Excerpted data
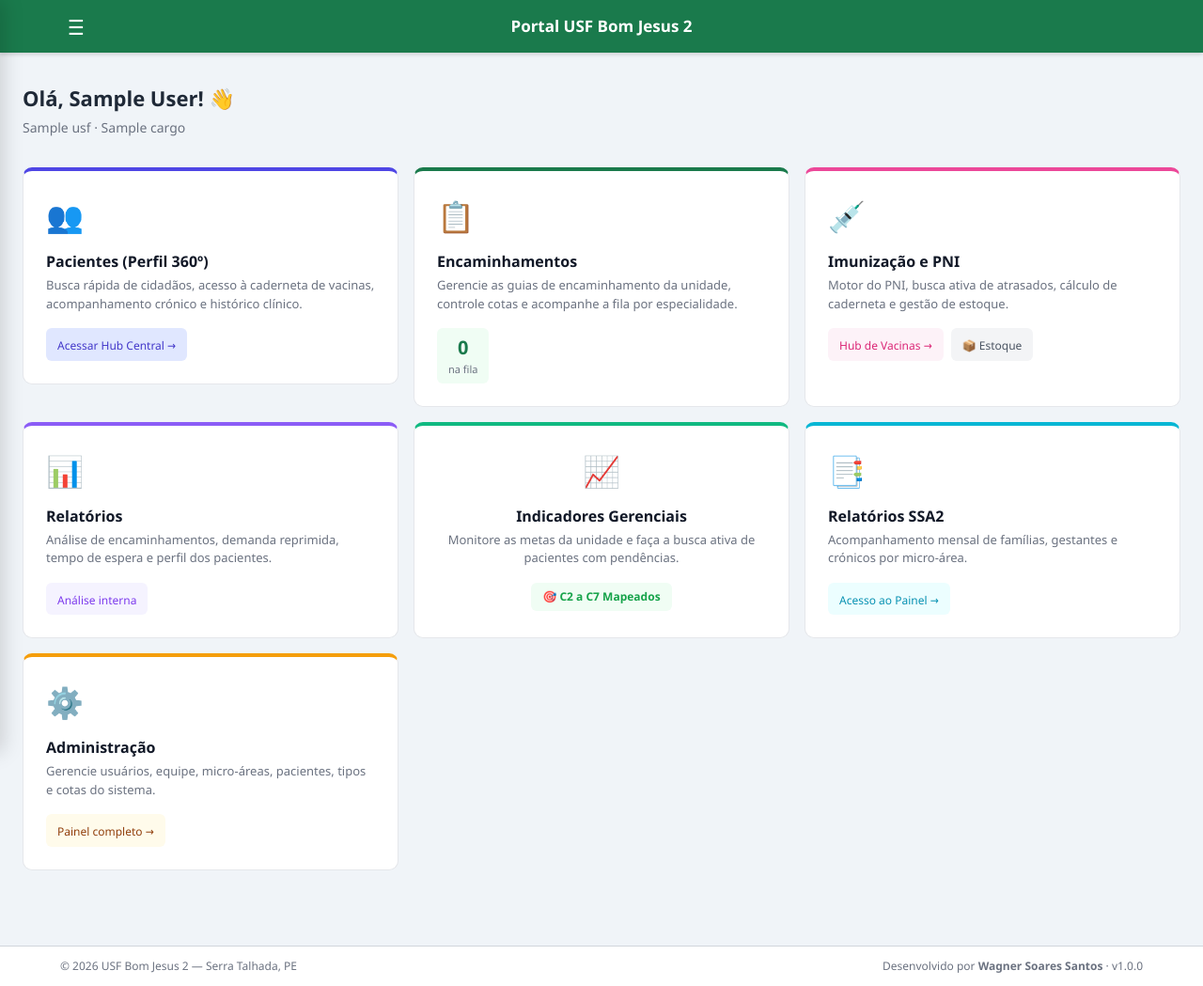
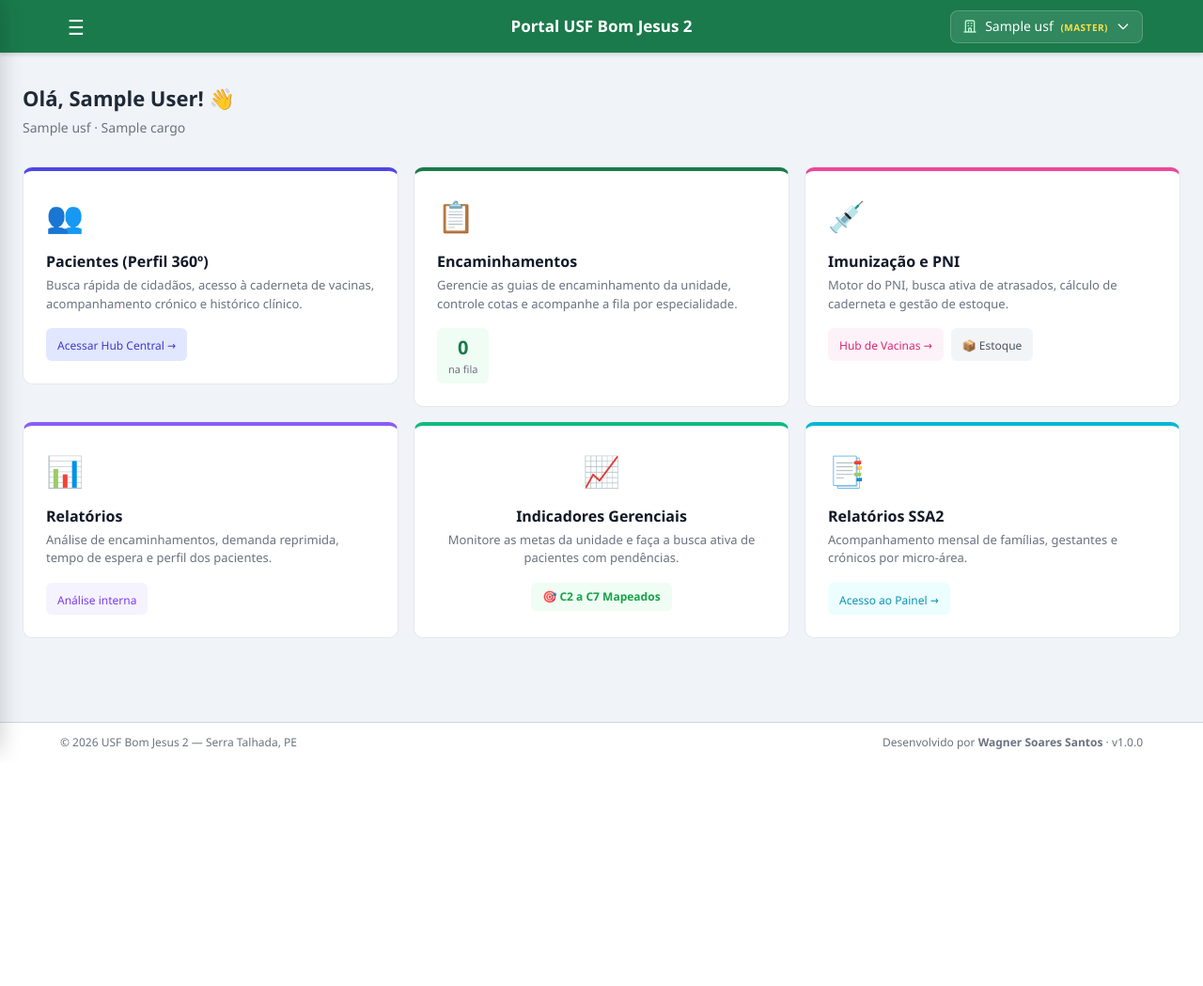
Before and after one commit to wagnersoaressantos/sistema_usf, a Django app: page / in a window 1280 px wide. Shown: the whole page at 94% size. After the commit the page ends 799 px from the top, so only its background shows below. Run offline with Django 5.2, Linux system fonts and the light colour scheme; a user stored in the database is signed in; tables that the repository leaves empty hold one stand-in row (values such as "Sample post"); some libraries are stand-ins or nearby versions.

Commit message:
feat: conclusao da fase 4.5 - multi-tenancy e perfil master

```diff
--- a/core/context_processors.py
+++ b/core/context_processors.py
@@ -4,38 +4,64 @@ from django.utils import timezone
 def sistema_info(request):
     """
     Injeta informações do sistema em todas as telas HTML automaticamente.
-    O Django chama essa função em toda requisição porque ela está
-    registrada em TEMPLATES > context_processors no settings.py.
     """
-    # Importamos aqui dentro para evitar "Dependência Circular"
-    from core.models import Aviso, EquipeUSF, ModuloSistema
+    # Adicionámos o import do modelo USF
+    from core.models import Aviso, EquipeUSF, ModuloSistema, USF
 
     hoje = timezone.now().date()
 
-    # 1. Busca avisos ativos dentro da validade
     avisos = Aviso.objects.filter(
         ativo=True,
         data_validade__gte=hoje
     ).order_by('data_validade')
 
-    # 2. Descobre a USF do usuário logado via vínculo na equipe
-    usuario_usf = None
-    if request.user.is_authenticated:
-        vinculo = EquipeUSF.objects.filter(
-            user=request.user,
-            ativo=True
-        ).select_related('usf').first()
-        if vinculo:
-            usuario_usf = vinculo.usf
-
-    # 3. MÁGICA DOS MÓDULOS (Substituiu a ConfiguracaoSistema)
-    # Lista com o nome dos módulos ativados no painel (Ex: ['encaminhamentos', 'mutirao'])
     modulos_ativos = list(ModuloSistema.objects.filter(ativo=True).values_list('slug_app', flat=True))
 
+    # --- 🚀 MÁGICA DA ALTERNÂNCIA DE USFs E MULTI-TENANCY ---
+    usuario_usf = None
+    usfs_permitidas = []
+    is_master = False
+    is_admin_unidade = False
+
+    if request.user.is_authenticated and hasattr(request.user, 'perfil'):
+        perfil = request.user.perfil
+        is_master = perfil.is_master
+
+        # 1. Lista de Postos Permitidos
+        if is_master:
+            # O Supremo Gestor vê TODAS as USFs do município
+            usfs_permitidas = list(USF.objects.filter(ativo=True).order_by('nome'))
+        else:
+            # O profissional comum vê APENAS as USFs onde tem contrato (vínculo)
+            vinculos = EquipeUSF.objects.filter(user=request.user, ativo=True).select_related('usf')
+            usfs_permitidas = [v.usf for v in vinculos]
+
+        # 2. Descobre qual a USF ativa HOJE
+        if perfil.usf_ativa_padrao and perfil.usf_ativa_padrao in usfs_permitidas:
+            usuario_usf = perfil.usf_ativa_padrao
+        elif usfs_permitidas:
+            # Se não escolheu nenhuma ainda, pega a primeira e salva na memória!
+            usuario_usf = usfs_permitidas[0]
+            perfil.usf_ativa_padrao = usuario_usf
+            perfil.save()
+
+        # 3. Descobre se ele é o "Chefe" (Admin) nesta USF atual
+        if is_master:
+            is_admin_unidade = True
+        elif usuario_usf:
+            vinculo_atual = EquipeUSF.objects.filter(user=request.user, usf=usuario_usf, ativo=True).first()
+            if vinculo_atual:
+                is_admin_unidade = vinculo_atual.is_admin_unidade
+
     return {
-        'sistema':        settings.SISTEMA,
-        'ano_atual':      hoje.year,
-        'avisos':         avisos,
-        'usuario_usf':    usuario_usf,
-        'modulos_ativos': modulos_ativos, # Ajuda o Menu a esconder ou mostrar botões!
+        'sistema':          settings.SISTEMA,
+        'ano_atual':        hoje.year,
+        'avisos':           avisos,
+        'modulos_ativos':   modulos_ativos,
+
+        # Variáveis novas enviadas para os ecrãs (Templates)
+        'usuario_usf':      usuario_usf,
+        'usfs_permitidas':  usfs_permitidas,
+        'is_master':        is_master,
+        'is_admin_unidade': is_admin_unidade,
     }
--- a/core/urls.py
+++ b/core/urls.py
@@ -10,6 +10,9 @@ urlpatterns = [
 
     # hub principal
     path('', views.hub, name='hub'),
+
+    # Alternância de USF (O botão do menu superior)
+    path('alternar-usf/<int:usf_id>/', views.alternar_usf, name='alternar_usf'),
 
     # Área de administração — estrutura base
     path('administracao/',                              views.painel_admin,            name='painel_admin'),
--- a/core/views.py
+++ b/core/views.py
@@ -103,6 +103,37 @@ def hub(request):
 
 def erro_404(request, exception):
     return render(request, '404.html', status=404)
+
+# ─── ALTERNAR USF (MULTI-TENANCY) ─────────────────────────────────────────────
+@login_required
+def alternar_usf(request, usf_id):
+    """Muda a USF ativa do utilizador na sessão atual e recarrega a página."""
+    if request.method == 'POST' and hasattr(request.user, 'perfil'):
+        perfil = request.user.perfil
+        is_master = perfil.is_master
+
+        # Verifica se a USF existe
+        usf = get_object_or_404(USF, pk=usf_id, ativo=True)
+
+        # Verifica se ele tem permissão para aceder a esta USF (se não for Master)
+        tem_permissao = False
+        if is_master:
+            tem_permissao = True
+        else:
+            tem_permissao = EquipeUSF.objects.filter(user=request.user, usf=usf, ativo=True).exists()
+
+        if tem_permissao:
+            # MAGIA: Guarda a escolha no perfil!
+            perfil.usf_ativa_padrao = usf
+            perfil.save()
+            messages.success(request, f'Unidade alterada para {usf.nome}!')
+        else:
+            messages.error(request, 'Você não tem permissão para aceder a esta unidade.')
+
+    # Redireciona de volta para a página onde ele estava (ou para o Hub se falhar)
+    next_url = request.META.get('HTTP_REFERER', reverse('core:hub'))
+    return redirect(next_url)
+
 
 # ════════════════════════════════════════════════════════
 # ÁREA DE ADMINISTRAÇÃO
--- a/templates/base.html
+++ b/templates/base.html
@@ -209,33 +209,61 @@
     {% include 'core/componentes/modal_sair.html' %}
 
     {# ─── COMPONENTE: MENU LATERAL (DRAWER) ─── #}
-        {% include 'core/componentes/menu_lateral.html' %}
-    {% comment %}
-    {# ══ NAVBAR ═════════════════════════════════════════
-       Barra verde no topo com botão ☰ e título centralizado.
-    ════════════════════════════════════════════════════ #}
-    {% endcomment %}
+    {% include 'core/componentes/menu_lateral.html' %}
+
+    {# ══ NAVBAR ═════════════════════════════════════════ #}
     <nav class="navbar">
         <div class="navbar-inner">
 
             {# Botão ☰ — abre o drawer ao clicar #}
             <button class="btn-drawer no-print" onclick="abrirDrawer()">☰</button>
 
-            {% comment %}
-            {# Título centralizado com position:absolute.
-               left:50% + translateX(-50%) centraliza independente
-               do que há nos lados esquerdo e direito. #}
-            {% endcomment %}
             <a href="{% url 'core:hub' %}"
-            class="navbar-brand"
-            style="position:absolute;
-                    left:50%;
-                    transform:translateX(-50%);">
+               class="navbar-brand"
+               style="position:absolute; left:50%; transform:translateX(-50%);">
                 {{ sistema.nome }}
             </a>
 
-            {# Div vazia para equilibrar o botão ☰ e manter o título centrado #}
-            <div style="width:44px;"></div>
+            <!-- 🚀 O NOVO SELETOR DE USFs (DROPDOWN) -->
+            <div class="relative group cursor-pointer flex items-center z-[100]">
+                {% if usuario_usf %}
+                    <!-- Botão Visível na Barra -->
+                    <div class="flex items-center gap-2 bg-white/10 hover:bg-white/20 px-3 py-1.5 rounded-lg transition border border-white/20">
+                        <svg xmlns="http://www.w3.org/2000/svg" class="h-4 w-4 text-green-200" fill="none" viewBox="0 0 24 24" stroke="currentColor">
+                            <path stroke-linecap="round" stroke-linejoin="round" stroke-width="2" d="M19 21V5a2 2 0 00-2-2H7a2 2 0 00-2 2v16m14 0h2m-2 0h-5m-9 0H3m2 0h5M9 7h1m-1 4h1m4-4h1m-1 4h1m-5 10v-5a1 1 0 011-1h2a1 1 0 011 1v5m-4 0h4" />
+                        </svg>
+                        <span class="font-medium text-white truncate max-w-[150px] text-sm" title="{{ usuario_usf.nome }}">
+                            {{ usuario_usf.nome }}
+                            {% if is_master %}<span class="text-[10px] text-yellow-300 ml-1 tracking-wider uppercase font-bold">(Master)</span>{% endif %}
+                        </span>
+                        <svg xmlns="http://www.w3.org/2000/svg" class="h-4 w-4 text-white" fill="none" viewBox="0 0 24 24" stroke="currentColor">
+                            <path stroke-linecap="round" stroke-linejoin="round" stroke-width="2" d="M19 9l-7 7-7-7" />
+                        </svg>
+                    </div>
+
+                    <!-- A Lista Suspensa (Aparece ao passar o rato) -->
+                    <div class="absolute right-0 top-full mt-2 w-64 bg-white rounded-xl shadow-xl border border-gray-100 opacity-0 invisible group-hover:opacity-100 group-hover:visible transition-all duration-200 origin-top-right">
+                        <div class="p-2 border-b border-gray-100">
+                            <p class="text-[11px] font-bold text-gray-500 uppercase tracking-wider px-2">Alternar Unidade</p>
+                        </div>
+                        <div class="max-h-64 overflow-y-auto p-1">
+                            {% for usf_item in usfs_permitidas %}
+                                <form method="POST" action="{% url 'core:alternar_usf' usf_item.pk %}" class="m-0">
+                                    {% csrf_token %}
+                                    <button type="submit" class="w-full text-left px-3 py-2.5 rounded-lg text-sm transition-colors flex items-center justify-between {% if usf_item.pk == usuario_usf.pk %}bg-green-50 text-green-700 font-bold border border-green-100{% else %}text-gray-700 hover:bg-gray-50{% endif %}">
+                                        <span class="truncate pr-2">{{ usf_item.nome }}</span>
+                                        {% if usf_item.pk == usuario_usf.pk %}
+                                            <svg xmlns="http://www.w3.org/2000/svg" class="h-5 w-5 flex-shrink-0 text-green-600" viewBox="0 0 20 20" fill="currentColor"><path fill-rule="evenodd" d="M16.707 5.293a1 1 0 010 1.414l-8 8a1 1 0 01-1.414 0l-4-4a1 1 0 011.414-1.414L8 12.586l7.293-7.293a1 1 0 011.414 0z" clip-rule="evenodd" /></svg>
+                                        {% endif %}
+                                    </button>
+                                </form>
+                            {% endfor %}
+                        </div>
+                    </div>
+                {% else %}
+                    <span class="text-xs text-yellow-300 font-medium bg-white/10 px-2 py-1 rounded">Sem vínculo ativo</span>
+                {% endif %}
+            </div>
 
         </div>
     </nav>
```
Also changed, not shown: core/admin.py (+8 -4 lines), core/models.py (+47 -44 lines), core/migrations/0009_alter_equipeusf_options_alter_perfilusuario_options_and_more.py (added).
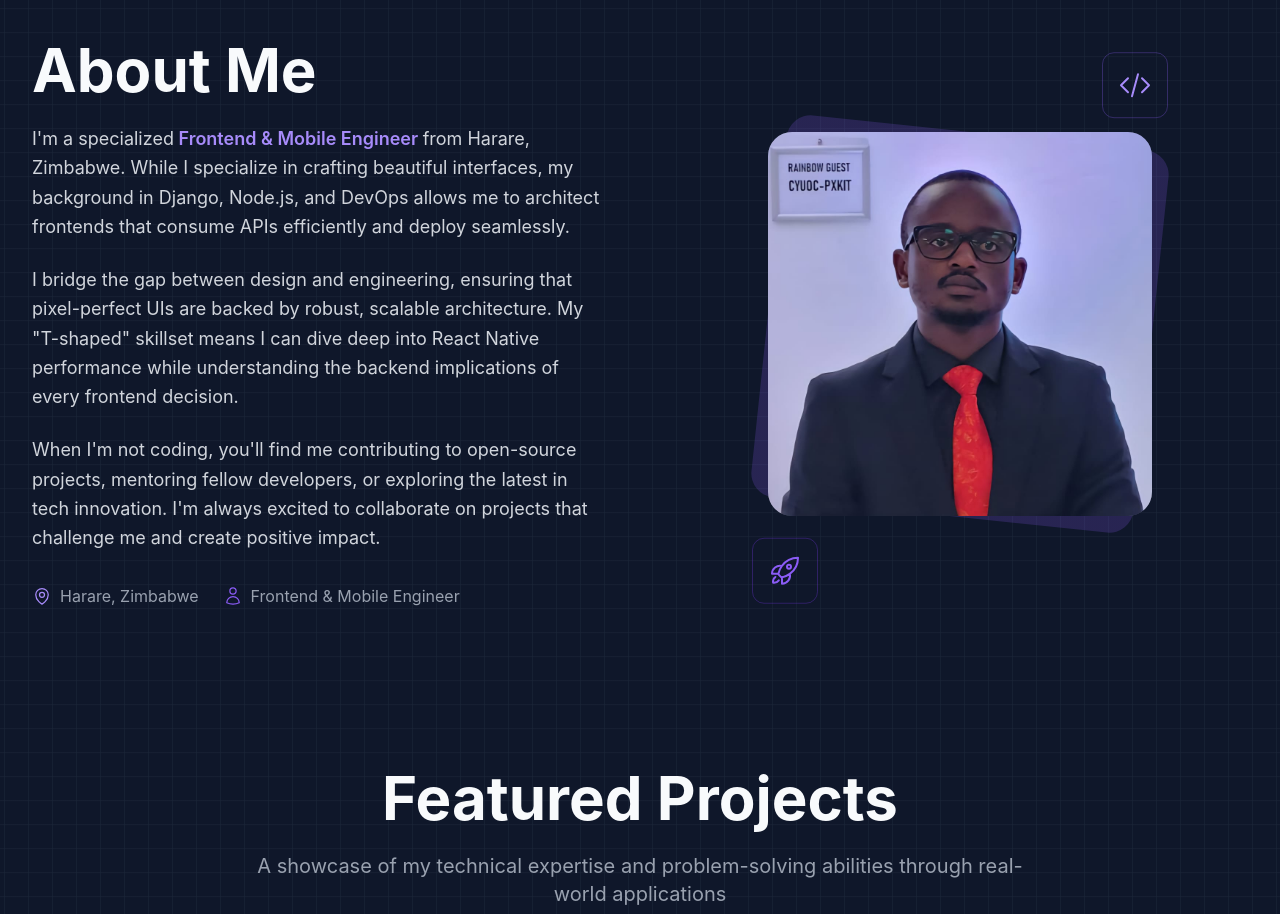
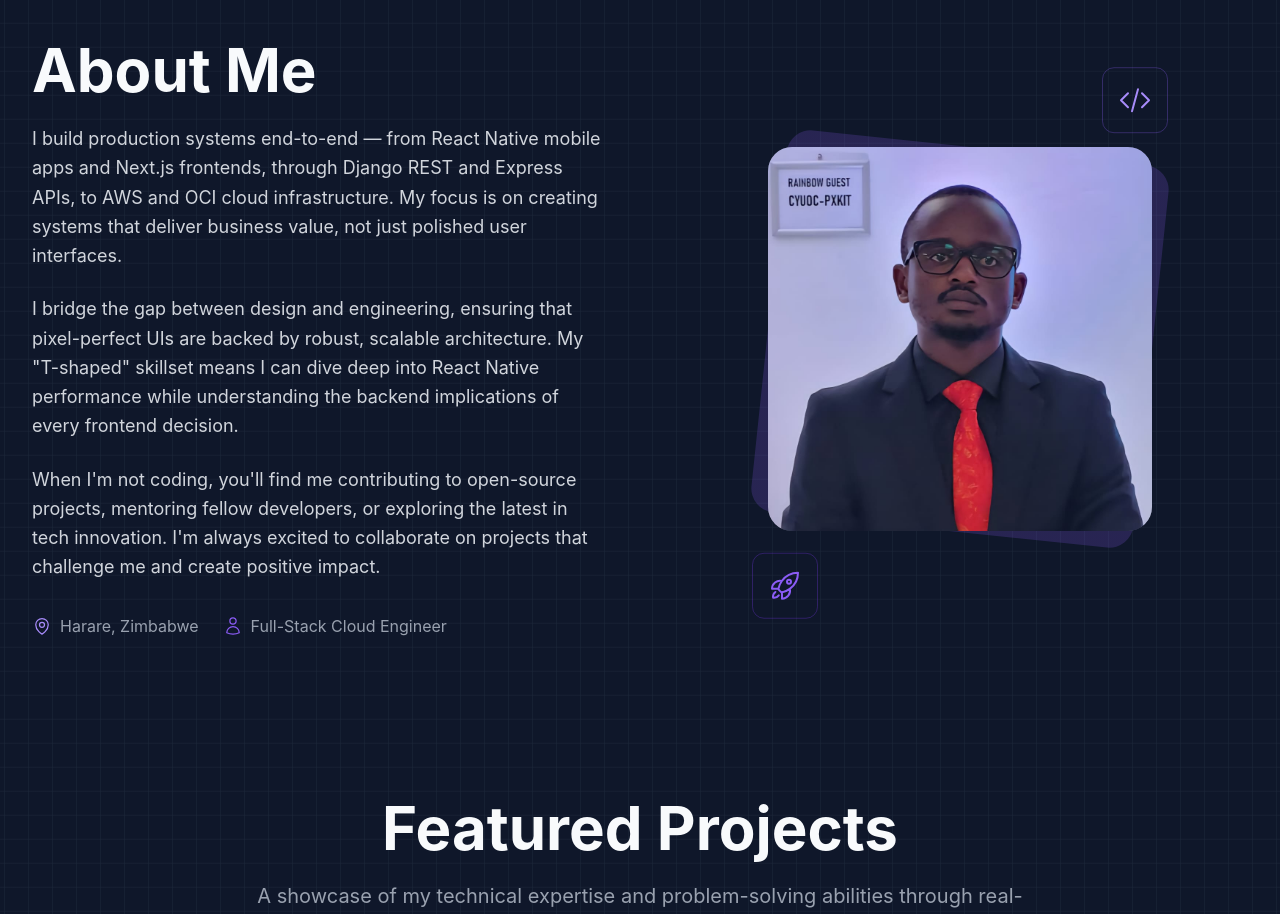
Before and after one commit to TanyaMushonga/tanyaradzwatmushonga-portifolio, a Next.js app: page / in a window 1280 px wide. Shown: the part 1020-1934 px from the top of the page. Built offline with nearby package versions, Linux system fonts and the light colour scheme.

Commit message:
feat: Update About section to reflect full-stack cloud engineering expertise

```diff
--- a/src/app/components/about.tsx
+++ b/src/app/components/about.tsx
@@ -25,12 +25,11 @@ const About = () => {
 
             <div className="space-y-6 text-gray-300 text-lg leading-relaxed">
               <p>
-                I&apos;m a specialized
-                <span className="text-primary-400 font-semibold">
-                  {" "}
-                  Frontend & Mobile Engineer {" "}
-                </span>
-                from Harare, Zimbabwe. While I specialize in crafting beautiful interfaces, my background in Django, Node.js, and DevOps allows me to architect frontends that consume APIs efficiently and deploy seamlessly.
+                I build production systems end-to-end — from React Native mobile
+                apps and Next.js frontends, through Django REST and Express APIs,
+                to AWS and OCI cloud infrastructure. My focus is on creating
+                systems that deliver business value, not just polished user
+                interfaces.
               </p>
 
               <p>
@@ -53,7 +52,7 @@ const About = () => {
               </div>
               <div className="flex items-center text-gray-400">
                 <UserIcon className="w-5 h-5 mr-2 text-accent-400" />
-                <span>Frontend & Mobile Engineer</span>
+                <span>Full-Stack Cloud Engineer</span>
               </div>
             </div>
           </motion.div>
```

Problem description
Write out every line from the data above that includes "True".

Exercise answer
         ativo=True,
-            ativo=True
     modulos_ativos = list(ModuloSistema.objects.filter(ativo=True).values_list('slug_app', flat=True))
+            usfs_permitidas = list(USF.objects.filter(ativo=True).order_by('nome'))
+            vinculos = EquipeUSF.objects.filter(user=request.user, ativo=True).select_related('usf')
+            is_admin_unidade = True
+            vinculo_atual = EquipeUSF.objects.filter(user=request.user, usf=usuario_usf, ativo=True).first()
+        usf = get_object_or_404(USF, pk=usf_id, ativo=True)
+            tem_permissao = True
+            tem_permissao = EquipeUSF.objects.filter(user=request.user, usf=usf, ativo=True).exists()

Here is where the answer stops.